    • Also in a review of Aimee Semple McPherson's rather self-aggrandizing autobiography:
      It may be that this autobiography is set down in sincerity, frankness, and simple effort. It may be, too, that the Statue of Liberty is situated in Lake Ontario.
  • Appliance Defenestration: From a review of Beauty and the Beast by Kathleen Norris: "I wish you could have heard that pretty crash Beauty and the Beast made when, with one sweeping, liquid gesture, I tossed it out of my twelfth-story window."
  • Baby Talk: Reviewing The House at Pooh Corner under the nom de plume "Constant Reader":
    It is that word "hummy," my darlings, that marks the first place in The House at Pooh Corner at which Tonstant Weader Fwowed up.
  • Bait-and-Switch Comment: Regarding Atlas Shrugged: "This is not a book to be tossed aside lightly. It should be thrown with great force."
  • But Liquor Is Quicker: One of her famous quotes: "One more drink and I'd have been under the host."
  • Caustic Critic: She was famous for this. In 1920, she was fired from Vanity Fair, because her savage theater reviews offended powerful producers too often.
  • Dull Surprise: Described Katharine Hepburn's performance in an early role, the notorious flop The Lake, as having "run the gamut of emotions from A to B".
  • Keep the Home Fires Burning: The poem "Penelope", a tribute to Odysseus's wife.
  • Pungeon Master: She was absolutely one of these. The "horticulture" page quote is a good example.

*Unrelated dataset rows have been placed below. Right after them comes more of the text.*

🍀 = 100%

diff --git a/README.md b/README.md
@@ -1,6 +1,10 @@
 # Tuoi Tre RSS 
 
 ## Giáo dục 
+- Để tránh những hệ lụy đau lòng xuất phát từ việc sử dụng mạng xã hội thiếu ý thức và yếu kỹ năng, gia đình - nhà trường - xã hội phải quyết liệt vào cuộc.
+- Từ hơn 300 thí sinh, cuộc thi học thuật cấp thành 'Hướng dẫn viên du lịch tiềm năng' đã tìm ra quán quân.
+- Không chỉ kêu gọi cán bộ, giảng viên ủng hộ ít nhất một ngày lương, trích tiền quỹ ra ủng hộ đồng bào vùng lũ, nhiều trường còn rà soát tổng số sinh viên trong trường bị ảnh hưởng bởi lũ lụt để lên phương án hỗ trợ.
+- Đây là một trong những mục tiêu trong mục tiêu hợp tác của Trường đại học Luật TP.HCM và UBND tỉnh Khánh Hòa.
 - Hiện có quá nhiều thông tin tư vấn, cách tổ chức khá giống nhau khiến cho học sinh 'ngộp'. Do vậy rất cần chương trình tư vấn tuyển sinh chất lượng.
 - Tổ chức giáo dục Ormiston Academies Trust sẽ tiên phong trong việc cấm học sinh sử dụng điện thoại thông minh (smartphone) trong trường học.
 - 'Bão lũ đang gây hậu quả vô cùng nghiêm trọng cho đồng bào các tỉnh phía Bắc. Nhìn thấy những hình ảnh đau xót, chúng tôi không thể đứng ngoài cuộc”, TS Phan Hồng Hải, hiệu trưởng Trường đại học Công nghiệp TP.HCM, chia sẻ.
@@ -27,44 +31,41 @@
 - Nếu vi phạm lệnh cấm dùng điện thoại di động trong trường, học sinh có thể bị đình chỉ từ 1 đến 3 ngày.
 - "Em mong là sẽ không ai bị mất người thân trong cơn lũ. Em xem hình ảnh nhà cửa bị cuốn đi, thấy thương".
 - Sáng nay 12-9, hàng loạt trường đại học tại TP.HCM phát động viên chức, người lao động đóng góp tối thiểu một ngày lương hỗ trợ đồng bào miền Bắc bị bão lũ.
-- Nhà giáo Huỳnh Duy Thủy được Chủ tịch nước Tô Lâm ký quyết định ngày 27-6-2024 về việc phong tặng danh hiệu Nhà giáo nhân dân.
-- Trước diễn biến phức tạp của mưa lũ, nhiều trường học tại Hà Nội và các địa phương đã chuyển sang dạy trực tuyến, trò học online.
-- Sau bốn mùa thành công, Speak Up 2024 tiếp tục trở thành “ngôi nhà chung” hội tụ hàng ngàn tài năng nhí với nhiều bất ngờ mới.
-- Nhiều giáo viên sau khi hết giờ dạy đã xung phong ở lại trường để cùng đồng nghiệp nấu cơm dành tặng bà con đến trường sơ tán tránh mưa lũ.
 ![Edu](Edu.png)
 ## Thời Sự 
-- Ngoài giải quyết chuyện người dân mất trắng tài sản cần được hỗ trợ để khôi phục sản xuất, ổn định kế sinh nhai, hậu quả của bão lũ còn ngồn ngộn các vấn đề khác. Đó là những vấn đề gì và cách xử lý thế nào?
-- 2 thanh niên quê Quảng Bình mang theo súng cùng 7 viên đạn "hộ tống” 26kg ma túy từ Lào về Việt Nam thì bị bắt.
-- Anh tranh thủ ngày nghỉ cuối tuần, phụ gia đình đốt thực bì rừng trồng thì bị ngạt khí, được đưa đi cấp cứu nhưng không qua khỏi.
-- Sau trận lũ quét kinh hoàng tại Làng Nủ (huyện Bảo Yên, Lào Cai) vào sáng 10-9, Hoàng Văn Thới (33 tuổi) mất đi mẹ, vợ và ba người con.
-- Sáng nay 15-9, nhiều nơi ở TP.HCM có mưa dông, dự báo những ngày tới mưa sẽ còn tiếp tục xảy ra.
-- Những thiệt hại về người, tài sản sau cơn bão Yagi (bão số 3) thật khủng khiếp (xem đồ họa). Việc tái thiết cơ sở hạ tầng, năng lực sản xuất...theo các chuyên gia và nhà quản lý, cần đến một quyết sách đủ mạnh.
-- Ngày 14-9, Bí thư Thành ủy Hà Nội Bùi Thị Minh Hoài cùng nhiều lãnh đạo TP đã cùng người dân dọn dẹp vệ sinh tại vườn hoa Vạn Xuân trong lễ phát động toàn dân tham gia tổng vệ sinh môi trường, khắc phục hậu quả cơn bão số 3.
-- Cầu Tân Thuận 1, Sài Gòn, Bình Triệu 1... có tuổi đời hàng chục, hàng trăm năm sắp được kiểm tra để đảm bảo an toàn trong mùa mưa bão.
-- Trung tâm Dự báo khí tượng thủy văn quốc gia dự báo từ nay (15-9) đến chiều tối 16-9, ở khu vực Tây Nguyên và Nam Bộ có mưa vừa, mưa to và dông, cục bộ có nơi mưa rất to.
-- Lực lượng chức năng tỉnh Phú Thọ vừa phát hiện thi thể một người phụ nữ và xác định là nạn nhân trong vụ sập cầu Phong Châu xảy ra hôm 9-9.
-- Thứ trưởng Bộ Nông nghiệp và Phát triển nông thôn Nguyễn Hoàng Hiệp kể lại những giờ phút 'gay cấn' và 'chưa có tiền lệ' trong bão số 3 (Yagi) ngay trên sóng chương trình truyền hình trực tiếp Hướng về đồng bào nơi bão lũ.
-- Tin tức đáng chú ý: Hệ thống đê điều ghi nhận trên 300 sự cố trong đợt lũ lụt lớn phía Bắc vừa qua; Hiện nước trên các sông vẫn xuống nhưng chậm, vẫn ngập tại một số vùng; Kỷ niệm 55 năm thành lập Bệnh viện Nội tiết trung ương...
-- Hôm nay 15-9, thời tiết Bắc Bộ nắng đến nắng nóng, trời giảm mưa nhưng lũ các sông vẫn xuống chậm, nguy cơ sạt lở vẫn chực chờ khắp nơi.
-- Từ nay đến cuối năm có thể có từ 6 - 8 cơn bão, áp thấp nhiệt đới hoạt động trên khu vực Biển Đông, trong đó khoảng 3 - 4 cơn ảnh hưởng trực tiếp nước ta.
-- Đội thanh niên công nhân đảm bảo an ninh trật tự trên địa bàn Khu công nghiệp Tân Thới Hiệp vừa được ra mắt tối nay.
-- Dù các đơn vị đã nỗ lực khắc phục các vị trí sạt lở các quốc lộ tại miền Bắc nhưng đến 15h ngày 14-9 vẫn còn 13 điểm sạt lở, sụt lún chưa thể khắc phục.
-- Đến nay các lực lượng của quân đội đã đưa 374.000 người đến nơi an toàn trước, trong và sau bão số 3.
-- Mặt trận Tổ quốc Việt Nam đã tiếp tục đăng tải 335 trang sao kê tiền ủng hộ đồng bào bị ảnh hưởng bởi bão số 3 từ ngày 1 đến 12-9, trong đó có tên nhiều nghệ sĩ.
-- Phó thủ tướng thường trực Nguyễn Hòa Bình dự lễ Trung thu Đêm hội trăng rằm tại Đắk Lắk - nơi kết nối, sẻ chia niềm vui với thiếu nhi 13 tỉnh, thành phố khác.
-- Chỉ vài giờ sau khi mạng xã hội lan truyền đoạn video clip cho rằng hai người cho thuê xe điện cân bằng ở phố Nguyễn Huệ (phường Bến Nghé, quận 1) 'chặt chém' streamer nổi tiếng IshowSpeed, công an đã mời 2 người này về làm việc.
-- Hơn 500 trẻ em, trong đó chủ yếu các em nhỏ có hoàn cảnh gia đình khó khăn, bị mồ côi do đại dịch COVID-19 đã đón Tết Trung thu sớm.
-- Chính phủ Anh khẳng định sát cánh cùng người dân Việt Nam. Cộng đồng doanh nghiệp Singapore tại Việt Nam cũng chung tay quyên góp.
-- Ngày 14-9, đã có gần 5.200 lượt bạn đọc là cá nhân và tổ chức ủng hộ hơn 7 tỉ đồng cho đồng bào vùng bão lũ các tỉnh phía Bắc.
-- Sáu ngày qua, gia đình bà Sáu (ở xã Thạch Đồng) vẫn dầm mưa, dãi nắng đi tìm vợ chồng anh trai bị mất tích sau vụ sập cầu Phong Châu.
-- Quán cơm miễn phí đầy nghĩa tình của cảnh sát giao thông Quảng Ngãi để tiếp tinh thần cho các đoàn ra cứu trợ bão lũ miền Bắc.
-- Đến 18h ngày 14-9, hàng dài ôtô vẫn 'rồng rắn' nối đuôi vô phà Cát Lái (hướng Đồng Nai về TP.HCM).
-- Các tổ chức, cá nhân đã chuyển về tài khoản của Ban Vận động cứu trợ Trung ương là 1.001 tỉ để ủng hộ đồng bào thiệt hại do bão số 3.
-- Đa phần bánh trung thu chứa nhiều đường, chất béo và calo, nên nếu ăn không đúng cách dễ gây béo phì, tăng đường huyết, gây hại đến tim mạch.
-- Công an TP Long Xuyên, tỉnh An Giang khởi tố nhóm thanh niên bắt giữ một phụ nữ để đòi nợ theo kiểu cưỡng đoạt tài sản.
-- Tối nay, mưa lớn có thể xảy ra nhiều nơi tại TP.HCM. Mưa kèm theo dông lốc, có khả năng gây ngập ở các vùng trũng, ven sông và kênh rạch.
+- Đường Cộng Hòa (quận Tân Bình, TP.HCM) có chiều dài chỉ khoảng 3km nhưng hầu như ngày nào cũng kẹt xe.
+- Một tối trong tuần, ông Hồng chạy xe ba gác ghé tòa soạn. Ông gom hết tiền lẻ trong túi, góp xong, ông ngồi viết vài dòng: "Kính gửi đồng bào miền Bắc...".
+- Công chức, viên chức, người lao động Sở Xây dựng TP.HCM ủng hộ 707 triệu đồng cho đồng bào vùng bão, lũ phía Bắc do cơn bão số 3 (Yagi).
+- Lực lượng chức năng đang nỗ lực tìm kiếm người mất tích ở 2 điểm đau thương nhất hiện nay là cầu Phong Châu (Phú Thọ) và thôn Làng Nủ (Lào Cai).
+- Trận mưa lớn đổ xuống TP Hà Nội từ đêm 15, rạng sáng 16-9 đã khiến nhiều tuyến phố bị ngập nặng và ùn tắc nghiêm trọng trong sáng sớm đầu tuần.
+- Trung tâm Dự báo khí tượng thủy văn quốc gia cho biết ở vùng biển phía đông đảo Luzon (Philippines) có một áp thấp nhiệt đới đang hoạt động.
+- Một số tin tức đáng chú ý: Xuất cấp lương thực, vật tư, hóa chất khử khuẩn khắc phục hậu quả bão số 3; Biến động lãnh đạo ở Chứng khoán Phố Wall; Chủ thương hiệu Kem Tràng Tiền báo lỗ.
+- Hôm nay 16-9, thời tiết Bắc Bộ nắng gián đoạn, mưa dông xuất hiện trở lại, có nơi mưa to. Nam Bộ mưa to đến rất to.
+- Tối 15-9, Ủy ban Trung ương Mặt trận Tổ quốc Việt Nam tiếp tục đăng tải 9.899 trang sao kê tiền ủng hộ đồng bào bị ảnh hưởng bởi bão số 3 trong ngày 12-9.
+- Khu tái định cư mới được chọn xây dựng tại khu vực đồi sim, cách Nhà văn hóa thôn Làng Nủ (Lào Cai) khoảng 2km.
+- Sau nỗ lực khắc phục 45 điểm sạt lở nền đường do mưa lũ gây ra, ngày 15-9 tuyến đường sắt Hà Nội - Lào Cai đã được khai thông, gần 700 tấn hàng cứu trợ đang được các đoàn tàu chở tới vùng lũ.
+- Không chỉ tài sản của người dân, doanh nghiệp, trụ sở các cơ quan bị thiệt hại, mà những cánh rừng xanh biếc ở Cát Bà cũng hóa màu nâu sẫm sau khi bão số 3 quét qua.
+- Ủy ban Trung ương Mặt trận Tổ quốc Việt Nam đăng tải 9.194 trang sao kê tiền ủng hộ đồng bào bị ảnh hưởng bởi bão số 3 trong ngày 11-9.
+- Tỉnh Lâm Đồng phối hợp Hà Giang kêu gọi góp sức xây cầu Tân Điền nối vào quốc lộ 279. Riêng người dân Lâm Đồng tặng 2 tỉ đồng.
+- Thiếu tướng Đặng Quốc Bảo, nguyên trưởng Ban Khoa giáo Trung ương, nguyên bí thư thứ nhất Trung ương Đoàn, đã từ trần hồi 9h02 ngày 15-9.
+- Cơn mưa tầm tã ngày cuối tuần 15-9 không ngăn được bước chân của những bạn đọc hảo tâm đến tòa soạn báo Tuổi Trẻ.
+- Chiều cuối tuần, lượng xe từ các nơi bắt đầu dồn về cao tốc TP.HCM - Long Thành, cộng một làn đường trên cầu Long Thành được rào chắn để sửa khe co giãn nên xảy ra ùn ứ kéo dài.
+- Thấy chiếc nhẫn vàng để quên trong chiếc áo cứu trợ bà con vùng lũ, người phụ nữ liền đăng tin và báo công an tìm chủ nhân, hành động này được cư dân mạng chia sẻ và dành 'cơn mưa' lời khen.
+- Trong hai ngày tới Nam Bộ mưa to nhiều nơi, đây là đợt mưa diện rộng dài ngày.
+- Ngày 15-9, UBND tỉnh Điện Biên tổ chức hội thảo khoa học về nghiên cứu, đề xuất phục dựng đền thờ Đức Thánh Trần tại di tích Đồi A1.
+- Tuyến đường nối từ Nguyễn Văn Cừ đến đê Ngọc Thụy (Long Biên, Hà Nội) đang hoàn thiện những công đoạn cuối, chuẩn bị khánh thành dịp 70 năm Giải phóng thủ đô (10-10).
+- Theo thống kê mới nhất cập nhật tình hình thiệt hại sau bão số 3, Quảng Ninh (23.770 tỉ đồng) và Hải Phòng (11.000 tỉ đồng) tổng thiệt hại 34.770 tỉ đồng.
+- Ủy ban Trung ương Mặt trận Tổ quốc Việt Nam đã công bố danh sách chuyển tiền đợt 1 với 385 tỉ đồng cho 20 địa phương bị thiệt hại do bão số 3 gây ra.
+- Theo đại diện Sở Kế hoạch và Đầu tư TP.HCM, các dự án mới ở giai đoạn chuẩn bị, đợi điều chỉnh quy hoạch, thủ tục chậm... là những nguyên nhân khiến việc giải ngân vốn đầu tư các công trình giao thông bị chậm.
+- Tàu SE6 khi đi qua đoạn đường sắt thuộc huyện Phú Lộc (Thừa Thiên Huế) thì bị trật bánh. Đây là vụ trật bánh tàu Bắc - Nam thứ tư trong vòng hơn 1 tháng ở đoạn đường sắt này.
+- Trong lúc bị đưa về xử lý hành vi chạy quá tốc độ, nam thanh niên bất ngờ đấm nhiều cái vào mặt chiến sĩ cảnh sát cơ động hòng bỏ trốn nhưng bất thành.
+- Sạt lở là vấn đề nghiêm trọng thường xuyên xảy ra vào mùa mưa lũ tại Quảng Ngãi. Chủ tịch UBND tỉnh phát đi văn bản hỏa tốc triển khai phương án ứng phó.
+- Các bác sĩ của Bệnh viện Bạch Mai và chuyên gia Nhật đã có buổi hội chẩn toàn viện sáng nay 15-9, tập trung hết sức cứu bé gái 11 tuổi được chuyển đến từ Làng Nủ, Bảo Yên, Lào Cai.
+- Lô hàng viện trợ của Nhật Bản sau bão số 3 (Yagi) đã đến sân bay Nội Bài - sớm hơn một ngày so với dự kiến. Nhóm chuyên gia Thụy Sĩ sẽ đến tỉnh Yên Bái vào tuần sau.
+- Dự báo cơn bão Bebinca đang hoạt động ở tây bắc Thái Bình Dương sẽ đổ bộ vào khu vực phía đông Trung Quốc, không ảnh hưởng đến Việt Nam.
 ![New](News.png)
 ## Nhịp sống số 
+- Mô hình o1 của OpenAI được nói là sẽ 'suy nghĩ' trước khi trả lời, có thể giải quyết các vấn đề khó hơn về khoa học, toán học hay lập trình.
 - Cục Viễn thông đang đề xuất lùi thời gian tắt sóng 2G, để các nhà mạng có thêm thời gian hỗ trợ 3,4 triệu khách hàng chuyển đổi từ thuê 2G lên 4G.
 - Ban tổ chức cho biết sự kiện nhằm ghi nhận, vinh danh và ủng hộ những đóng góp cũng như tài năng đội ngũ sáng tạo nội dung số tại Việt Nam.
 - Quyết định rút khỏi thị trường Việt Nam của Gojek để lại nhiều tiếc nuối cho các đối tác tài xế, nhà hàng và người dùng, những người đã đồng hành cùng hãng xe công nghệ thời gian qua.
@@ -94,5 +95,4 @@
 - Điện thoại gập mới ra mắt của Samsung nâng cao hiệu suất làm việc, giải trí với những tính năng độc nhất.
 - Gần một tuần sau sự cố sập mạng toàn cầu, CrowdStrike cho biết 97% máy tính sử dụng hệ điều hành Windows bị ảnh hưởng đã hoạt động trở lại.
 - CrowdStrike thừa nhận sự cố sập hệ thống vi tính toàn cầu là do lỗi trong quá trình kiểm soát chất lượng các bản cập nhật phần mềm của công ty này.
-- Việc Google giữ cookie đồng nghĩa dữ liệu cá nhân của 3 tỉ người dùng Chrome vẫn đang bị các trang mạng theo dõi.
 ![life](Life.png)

  • Rich Suitor, Poor Suitor: "The Choice" is a poem about a woman who has a choice between a man who offers her lands and fine things and a man who charms her with his singing alone. She chooses the latter without a second thought — and then wonders afterward if there's something wrong with her head.